By Geoffrey H. Dabbs, LL.B

A recent decision of a British Columbia Master, sitting as a Registrar in Bankruptcy has provided some much-needed guidance to bankrupts and trustees with respect to non-exempt equity in a bankrupt’s home where there is an agreement with the trustee.

In the case Gwizd (Re), 2017 BCSC 1975, the Court granted the bankrupt a discharge on the condition that he make a payment of approximately $27,000 to the trustee, enforcing an agreement that was entered between the bankrupt and the trustee almost two and a half years earlier at the outset of bankruptcy.

The payment amount represented a fair assessment of the bankrupt’s non-exempt interest in his home at the time; however, in the intervening years, the bankrupt’s share of the equity had substantially increased, attributable solely to the rising markets in the Lower Mainland of British Columbia.

In considering the appropriate terms for discharge, the Court considered and distinguished the 2015 Ontario Court of Appeal decision in the case Lepage (Re), 2016 ONCA 403, which suggested that even where a trustee in bankruptcy disclaims its interest in a bankrupt’s property, any increase in equity amounted to “after acquired property”, which thereby formed part of the bankrupt’s estate. The Court in Gwizd declined to follow this analysis, noting the comments of the Court of Appeal in Lepage were obiter and were not supported by the case law, suggesting increased equity is not after acquired property.

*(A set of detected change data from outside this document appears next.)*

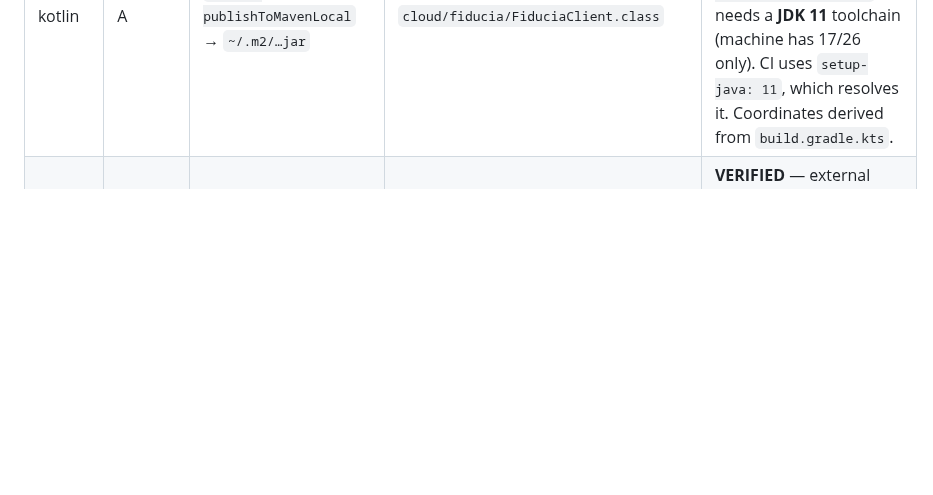
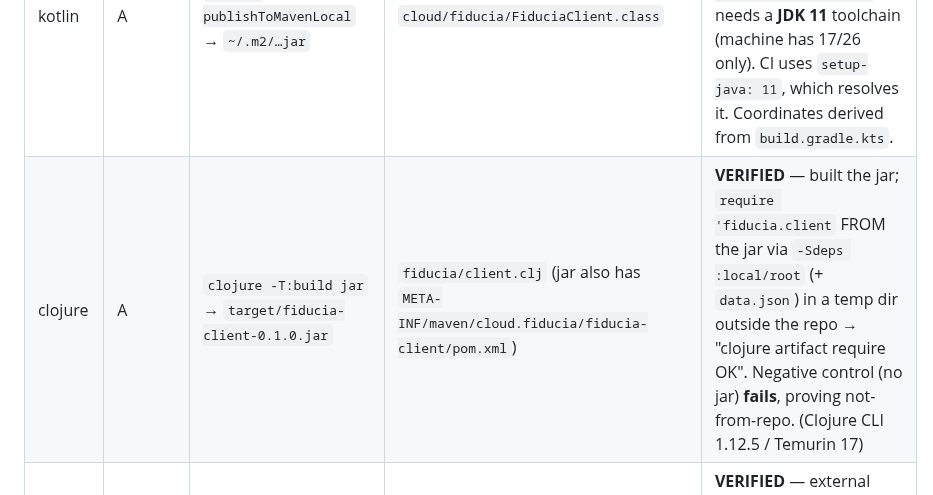
Before and after one commit to fiducia-cloud/fiducia-clients, a Markdown page: .github/workflows/client-packaging-NOTES.md, the part around the change. GitHub-like rendering; blank space fills up the shorter version.

Commit message:
claude autosave 2026-07-09T16:41:39Z

```diff
--- a/.github/workflows/client-packaging-NOTES.md
+++ b/.github/workflows/client-packaging-NOTES.md
@@ -25,6 +25,7 @@ requirements (below), not packaging drift.
 | nim | A | `nimble install --nimbleDir:$tmp` | `$tmp/pkgs2/fiducia-*/fiducia.nim` | **VERIFIED** — installed to temp; `import fiducia` (referencing `newClient`) checked from the artifact path. Negative control confirmed: import **fails** with no artifact path (proves not-from-repo). (nim 2.2.10) |
 | scala | A | `sbt publishLocal` → `~/.ivy2/local/…jar` | `cloud/fiducia/FiduciaClient.class` | **VERIFIED** — `sbt` bootstrapped via coursier + Temurin 17; jar published & contains the class. (ivy pollution cleaned.) scala-cli consumer compile is the in-CI smoke. |
 | kotlin | A | `gradle publishToMavenLocal` → `~/.m2/…jar` | `cloud/fiducia/FiduciaClient.class` | **NOT fully verified locally** — gradle config, plugins & publication graph loaded, but `kotlin { jvmToolchain(11) }` needs a **JDK 11** toolchain (machine has 17/26 only). CI uses `setup-java: 11`, which resolves it. Coordinates derived from `build.gradle.kts`. |
+| clojure | A | `clojure -T:build jar` → `target/fiducia-client-0.1.0.jar` | `fiducia/client.clj` (jar also has `META-INF/maven/cloud.fiducia/fiducia-client/pom.xml`) | **VERIFIED** — built the jar; `require 'fiducia.client` FROM the jar via `-Sdeps :local/root` (+ `data.json`) in a temp dir outside the repo → "clojure artifact require OK". Negative control (no jar) **fails**, proving not-from-repo. (Clojure CLI 1.12.5 / Temurin 17) |
 | c | A-compile | ship `fiducia.h`+`fiducia.c` (GitHub Release) | `fiducia.h`, `fiducia.c` | **VERIFIED** — external `consumer.c` `#include "fiducia.h"`, linked `fiducia.c` + `-lcurl`, ran (rc 0) |
 | cpp | A-compile | ship `fiducia.hpp` (GitHub Release) | `fiducia.hpp` | **VERIFIED** — external `consumer.cpp` `#include "fiducia.hpp"` compiled `-std=c++17` with libcurl + nlohmann/json |
 | zig | A-compile | tar of `build.zig.zon` `.paths` | `build.zig`, `build.zig.zon`, `src/fiducia.zig` | **VERIFIED** — tarball `zig fetch --save`d into a `zig init` consumer; `@import("fiducia")` referenced `fiducia.Client`; `zig build run` OK (0.16.0) |
```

Ultimately, the Court found that the agreement between the bankrupt and trustee ought to be enforced and that in exercising its discretion and considering the rehabilitation of the bankrupt, the interests of creditors and the integrity of the bankruptcy process, a payment in accordance with the agreement was the appropriate condition of discharge.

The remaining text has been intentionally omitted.